It is easy to understand why more and more businesses are taking a ‘bring your own device’ (BYOD) approach to the smartphones, tablets, and laptops many employees rely on to do their jobs. BYOD can boost employee efficiency and satisfaction, often while reducing a company’s information technology costs. But the approach is not without risk for both you and your staff. So, it is highly advisable to create a strong formal policy that combines convenience with security.

Primary concerns

As an employer, your primary concern with BYOD is no doubt the inevitable security risks that arise when your networks are accessible to personal devices that could be stolen, lost, or hacked. However, you also must think about various legal compliance issues, such as electronic document retention for litigation purposes or liability for overtime pay when non-exempt employees use their devices to work outside of normal hours.

For employees, the main worry comes down to privacy. Will you, their employer, have access to personal information, photos, and other non-work-related data on the device? Could an employee lose all of that if you are forced to ‘wipe’ the device because it has been lost or stolen, or when the employee leaves your company?

Important obligations

A BYOD policy must address these and other issues. Each company’s individual circumstances will determine the final details, but most employers should, at a minimum, require employees to sign an acknowledgment of their obligations to:

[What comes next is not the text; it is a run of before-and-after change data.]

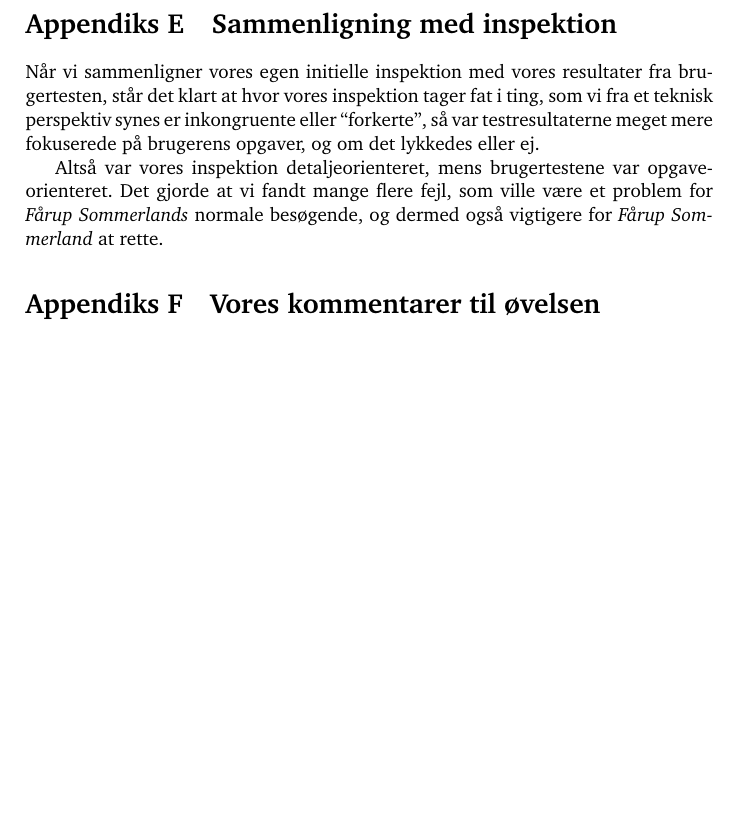
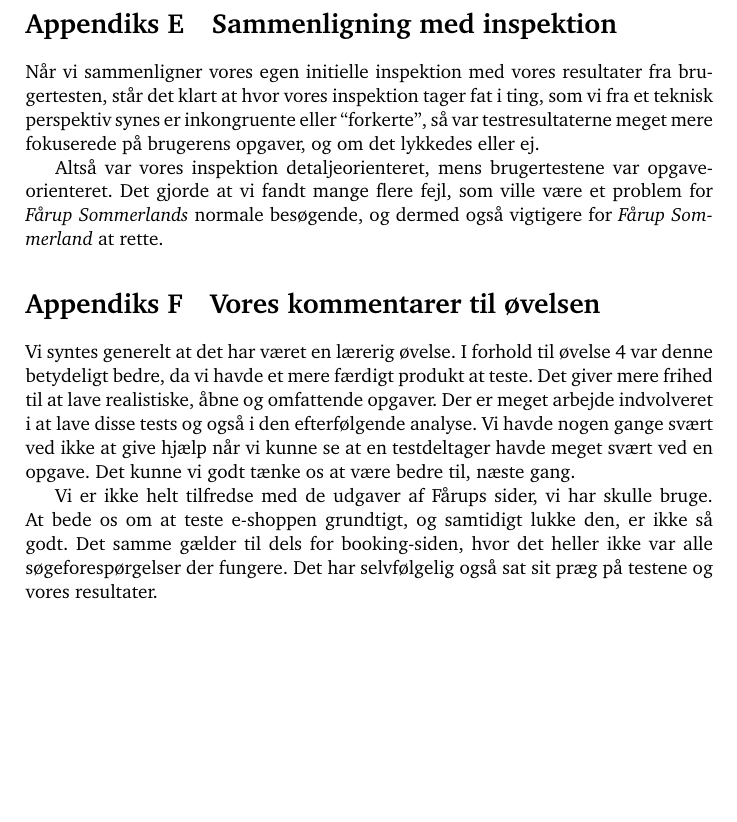
Before and after one commit to kayloos/HCI, a LaTeX document (oevelse6/document.tex): part of page 19 of 19 before the commit and part of page 19 of 20 after it, cut so that both start at the same text, the shorter picture padded with empty space. Compiled offline with pdfLaTeX.

Commit message:
Vores kommentarer til øvelsen

```diff
--- a/oevelse6/document.tex
+++ b/oevelse6/document.tex
@@ -830,6 +830,10 @@ vigtigere for \emph{Fårup Sommerland} at rette.
 \section{Vores kommentarer til øvelsen}
 \label{apx:vores-kommentarer}
 
+Vi syntes generelt at det har været en lærerig øvelse. I forhold til øvelse 4 var denne betydeligt bedre, da vi havde et mere færdigt produkt at teste. Det giver mere frihed til at lave realistiske, åbne og omfattende opgaver. Der er meget arbejde indvolveret i at lave disse tests og også i den efterfølgende analyse. Vi havde nogen gange svært ved ikke at give hjælp når vi kunne se at en testdeltager havde meget svært ved en opgave. Det kunne vi godt tænke os at være bedre til, næste gang.
+
+Vi er ikke helt tilfredse med de udgaver af Fårups sider, vi har skulle bruge. At bede os om at teste e-shoppen grundtigt, og samtidigt lukke den, er ikke så godt. Det samme gælder til dels for booking-siden, hvor det heller ikke var alle søgeforespørgelser der fungere. Det har selvfølgelig også sat sit præg på testene og vores resultater.
+
 \begin{figure}[htbp]
   \centering
   \begin{tabular}{lcccc}
```
Also changed, not shown: oevelse6/document.tex (2 more changed lines).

  • Use strong passwords & automatic lock-outs after periods of inactivity
  • Immediately report lost or stolen devices
  • Install mandated antivirus software & other protective measures
  • Regularly back up their devices
  • Keep apps & operating systems up to date
  • Encrypt their devices

The policy also should prohibit the use of public wi-fi networks or require employees to log in through a secure virtual private network when connecting via public wi-fi. You may want to forbid certain apps, too.

In addition, you need to spell out your rights to access, monitor, and delete data on employees’ devices — including the types of data you can access and under which conditions. In particular, explain your wiping procedures and the steps employees can take to protect their personal information from permanent erasure.

Protection now

Nearly everyone who works for your company likely has a smartphone at this point. As such devices integrate themselves ever more deeply into our daily lives, it is only natural that they will affect our jobs. Establishing a BYOD policy now can help prevent costly mistakes and potential litigation down the road. We can provide further information.